             Hanneh Hayyeh’s one desire in the story is to paint her kitchen white so it will be beautiful for her son’s return from the army. “ I begged myself by the landlord to paint up my kitchen, but he wouldn’t listen to me. So I seen that if I ever hoped to fix up my house, I’d have to spend my own money […]”(Yezierska). She does use her own money earned from washing extra clothes to buy the paint but really doesn’t have enough money to spend on things outside the necessary to survive. Hanneh even makes the ironical comment that “Making money ain’t everything in life” (Yezierska), although not making enough money eventually leads to large problems for herself. Her intentions in painting the kitchen are from the heart while completely neglecting any logical reasons, such as lack of money, to stay away from the task.
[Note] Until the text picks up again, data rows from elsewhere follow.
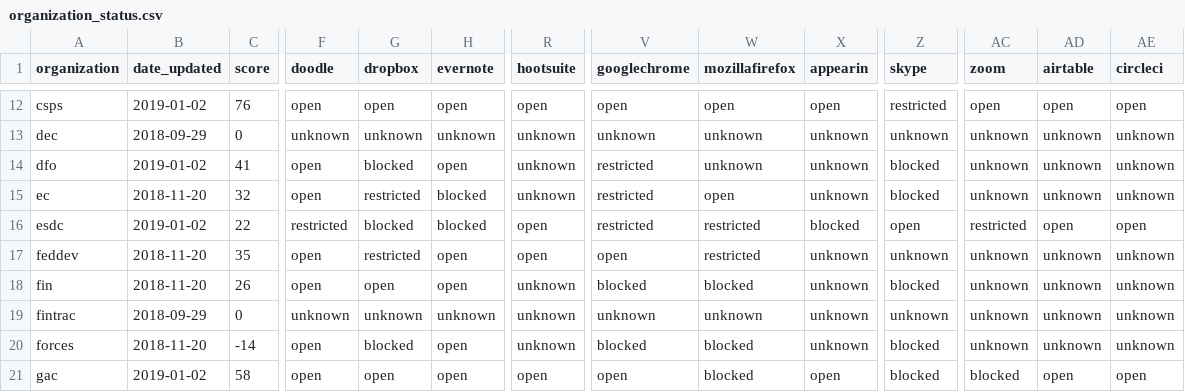
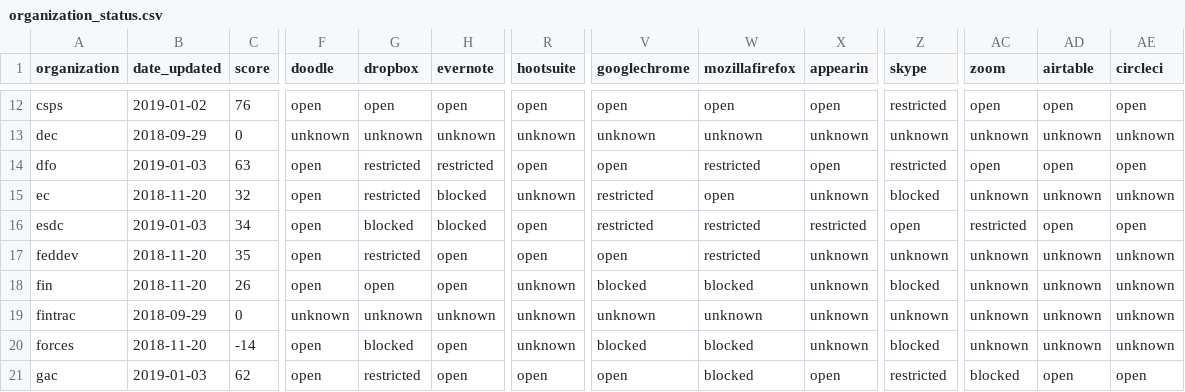
Before and after one commit to isthisblocked/isthisblockedinmydepartment.ca, a CSV file: src/data/organization_status.csv, drawn as a sheet; only a part is shown, gaps mark what is left out; the diff covers the shown part only; the diff names each change by its address in the sheet, - before the commit and + after, or states it on an @@ line.

```diff
--- a/src/data/organization_status.csv
+++ b/src/data/organization_status.csv
-B14 (date_updated): 2019-01-02
+B14 (date_updated): 2019-01-03
-C14 (score): 41
+C14 (score): 63
-G14 (dropbox): blocked
+G14 (dropbox): restricted
-H14 (evernote): open
+H14 (evernote): restricted
-R14 (hootsuite): unknown
+R14 (hootsuite): open
-V14 (googlechrome): restricted
+V14 (googlechrome): open
-W14 (mozillafirefox): unknown
+W14 (mozillafirefox): restricted
-X14 (appearin): unknown
+X14 (appearin): open
-Z14 (skype): blocked
+Z14 (skype): restricted
-AC14 (zoom): unknown
+AC14 (zoom): open
-AD14 (airtable): unknown
+AD14 (airtable): open
-AE14 (circleci): unknown
+AE14 (circleci): open
-B16 (date_updated): 2019-01-02
+B16 (date_updated): 2019-01-03
-C16 (score): 22
+C16 (score): 34
-F16 (doodle): restricted
+F16 (doodle): open
-X16 (appearin): blocked
+X16 (appearin): restricted
-B21 (date_updated): 2019-01-02
+B21 (date_updated): 2019-01-03
-C21 (score): 58
+C21 (score): 62
-G21 (dropbox): open
+G21 (dropbox): restricted
-Z21 (skype): blocked
+Z21 (skype): restricted
```
Also changed, not shown: 107 edited cells elsewhere in this file.
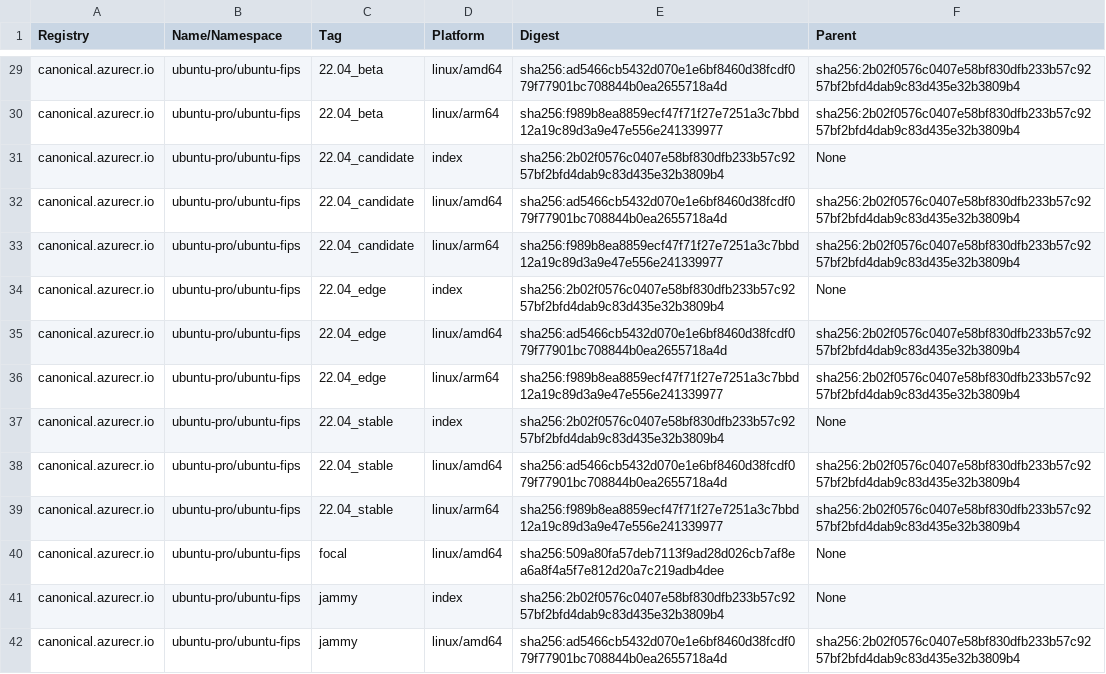
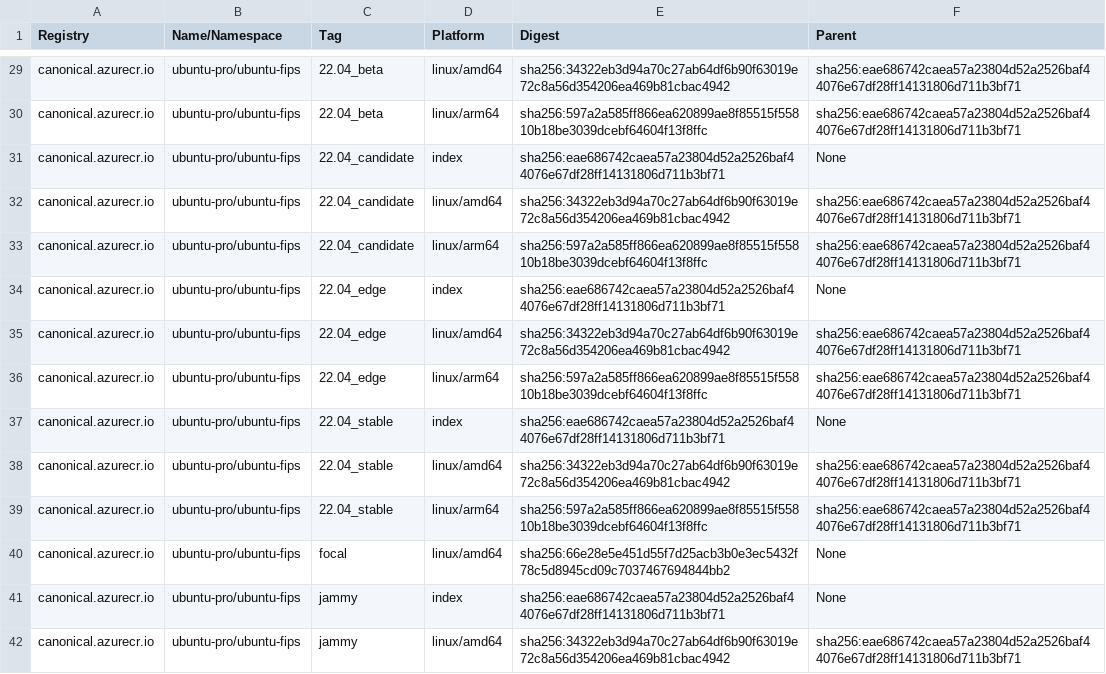
Before and after one commit to canonical/ironbank-catalog, a TSV file: canonical.azurecr.io/index.tsv, drawn as a sheet; only a part is shown, gaps mark what is left out; the diff covers the shown part only; the diff names each change by its address in the sheet, - before the commit and + after, or states it on an @@ line.

```diff
--- a/canonical.azurecr.io/index.tsv
+++ b/canonical.azurecr.io/index.tsv
-E29 (Digest): sha256:ad5466cb5432d070e1e6bf8460d38fcdf079f77901bc708844b0ea2655718a4d
+E29 (Digest): sha256:34322eb3d94a70c27ab64df6b90f63019e72c8a56d354206ea469b81cbac4942
-F29:F30 (Parent): sha256:2b02f0576c0407e58bf830dfb233b57c9257bf2bfd4dab9c83d435e32b3809b4
+F29:F30 (Parent): sha256:eae686742caea57a23804d52a2526baf44076e67df28ff14131806d711b3bf71
-E30 (Digest): sha256:f989b8ea8859ecf47f71f27e7251a3c7bbd12a19c89d3a9e47e556e241339977
+E30 (Digest): sha256:597a2a585ff866ea620899ae8f85515f55810b18be3039dcebf64604f13f8ffc
-E31 (Digest): sha256:2b02f0576c0407e58bf830dfb233b57c9257bf2bfd4dab9c83d435e32b3809b4
+E31 (Digest): sha256:eae686742caea57a23804d52a2526baf44076e67df28ff14131806d711b3bf71
-E32 (Digest): sha256:ad5466cb5432d070e1e6bf8460d38fcdf079f77901bc708844b0ea2655718a4d
+E32 (Digest): sha256:34322eb3d94a70c27ab64df6b90f63019e72c8a56d354206ea469b81cbac4942
-F32:F33 (Parent): sha256:2b02f0576c0407e58bf830dfb233b57c9257bf2bfd4dab9c83d435e32b3809b4
+F32:F33 (Parent): sha256:eae686742caea57a23804d52a2526baf44076e67df28ff14131806d711b3bf71
-E33 (Digest): sha256:f989b8ea8859ecf47f71f27e7251a3c7bbd12a19c89d3a9e47e556e241339977
+E33 (Digest): sha256:597a2a585ff866ea620899ae8f85515f55810b18be3039dcebf64604f13f8ffc
-E34 (Digest): sha256:2b02f0576c0407e58bf830dfb233b57c9257bf2bfd4dab9c83d435e32b3809b4
+E34 (Digest): sha256:eae686742caea57a23804d52a2526baf44076e67df28ff14131806d711b3bf71
-E35 (Digest): sha256:ad5466cb5432d070e1e6bf8460d38fcdf079f77901bc708844b0ea2655718a4d
+E35 (Digest): sha256:34322eb3d94a70c27ab64df6b90f63019e72c8a56d354206ea469b81cbac4942
-F35:F36 (Parent): sha256:2b02f0576c0407e58bf830dfb233b57c9257bf2bfd4dab9c83d435e32b3809b4
+F35:F36 (Parent): sha256:eae686742caea57a23804d52a2526baf44076e67df28ff14131806d711b3bf71
-E36 (Digest): sha256:f989b8ea8859ecf47f71f27e7251a3c7bbd12a19c89d3a9e47e556e241339977
+E36 (Digest): sha256:597a2a585ff866ea620899ae8f85515f55810b18be3039dcebf64604f13f8ffc
-E37 (Digest): sha256:2b02f0576c0407e58bf830dfb233b57c9257bf2bfd4dab9c83d435e32b3809b4
+E37 (Digest): sha256:eae686742caea57a23804d52a2526baf44076e67df28ff14131806d711b3bf71
-E38 (Digest): sha256:ad5466cb5432d070e1e6bf8460d38fcdf079f77901bc708844b0ea2655718a4d
+E38 (Digest): sha256:34322eb3d94a70c27ab64df6b90f63019e72c8a56d354206ea469b81cbac4942
-F38:F39 (Parent): sha256:2b02f0576c0407e58bf830dfb233b57c9257bf2bfd4dab9c83d435e32b3809b4
+F38:F39 (Parent): sha256:eae686742caea57a23804d52a2526baf44076e67df28ff14131806d711b3bf71
-E39 (Digest): sha256:f989b8ea8859ecf47f71f27e7251a3c7bbd12a19c89d3a9e47e556e241339977
+E39 (Digest): sha256:597a2a585ff866ea620899ae8f85515f55810b18be3039dcebf64604f13f8ffc
-E40 (Digest): sha256:509a80fa57deb7113f9ad28d026cb7af8ea6a8f4a5f7e812d20a7c219adb4dee
+E40 (Digest): sha256:66e28e5e451d55f7d25acb3b0e3ec5432f78c5d8945cd09c7037467694844bb2
-E41 (Digest): sha256:2b02f0576c0407e58bf830dfb233b57c9257bf2bfd4dab9c83d435e32b3809b4
+E41 (Digest): sha256:eae686742caea57a23804d52a2526baf44076e67df28ff14131806d711b3bf71
-E42 (Digest): sha256:ad5466cb5432d070e1e6bf8460d38fcdf079f77901bc708844b0ea2655718a4d
+E42 (Digest): sha256:34322eb3d94a70c27ab64df6b90f63019e72c8a56d354206ea469b81cbac4942
-F42 (Parent): sha256:2b02f0576c0407e58bf830dfb233b57c9257bf2bfd4dab9c83d435e32b3809b4
+F42 (Parent): sha256:eae686742caea57a23804d52a2526baf44076e67df28ff14131806d711b3bf71
```
Also changed, not shown: 125 edited cells elsewhere in this file.
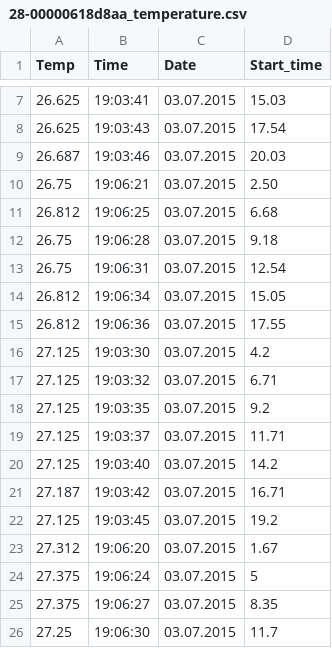
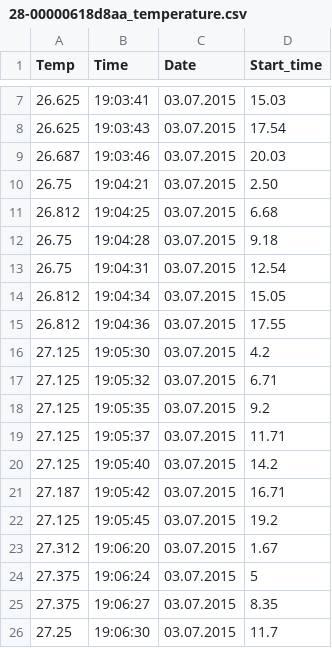
Before and after one commit to AaronCz/AaronCz.github.io, a CSV file: temperature_readings/28-00000618d8aa_temperature.csv, drawn as a sheet; only a part is shown, gaps mark what is left out.

```diff
--- a/temperature_readings/28-00000618d8aa_temperature.csv
+++ b/temperature_readings/28-00000618d8aa_temperature.csv
@@ -9,15 +9,15 @@ Temp,Time,Date,Start_time
 26.687,19:03:46,03.07.2015,20.03
-26.75,19:06:21,03.07.2015,2.50
-26.812,19:06:25,03.07.2015,6.68
-26.75,19:06:28,03.07.2015,9.18
-26.75,19:06:31,03.07.2015,12.54
-26.812,19:06:34,03.07.2015,15.05
-26.812,19:06:36,03.07.2015,17.55
-27.125,19:03:30,03.07.2015,4.2
-27.125,19:03:32,03.07.2015,6.71
-27.125,19:03:35,03.07.2015,9.2
-27.125,19:03:37,03.07.2015,11.71
-27.125,19:03:40,03.07.2015,14.2
-27.187,19:03:42,03.07.2015,16.71
-27.125,19:03:45,03.07.2015,19.2
+26.75,19:04:21,03.07.2015,2.50
+26.812,19:04:25,03.07.2015,6.68
+26.75,19:04:28,03.07.2015,9.18
+26.75,19:04:31,03.07.2015,12.54
+26.812,19:04:34,03.07.2015,15.05
+26.812,19:04:36,03.07.2015,17.55
+27.125,19:05:30,03.07.2015,4.2
+27.125,19:05:32,03.07.2015,6.71
+27.125,19:05:35,03.07.2015,9.2
+27.125,19:05:37,03.07.2015,11.71
+27.125,19:05:40,03.07.2015,14.2
+27.187,19:05:42,03.07.2015,16.71
+27.125,19:05:45,03.07.2015,19.2
 27.312,19:06:20,03.07.2015,1.67
```
Also changed, not shown: 1 other file.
             After completing the painting, Hanneh experiences such an excitement within herself, she can only react by sharing the joy with the neighbors. “The good news is that I got done with the painting of my kitchen-and you all got to come and give a look how it shines in my house like in a palace” (Yezierska). One of the visitors, a butcher, suggests that Hanneh has no worries on her mind as the reason that she gets the idea to make the room fancy. Although Hann...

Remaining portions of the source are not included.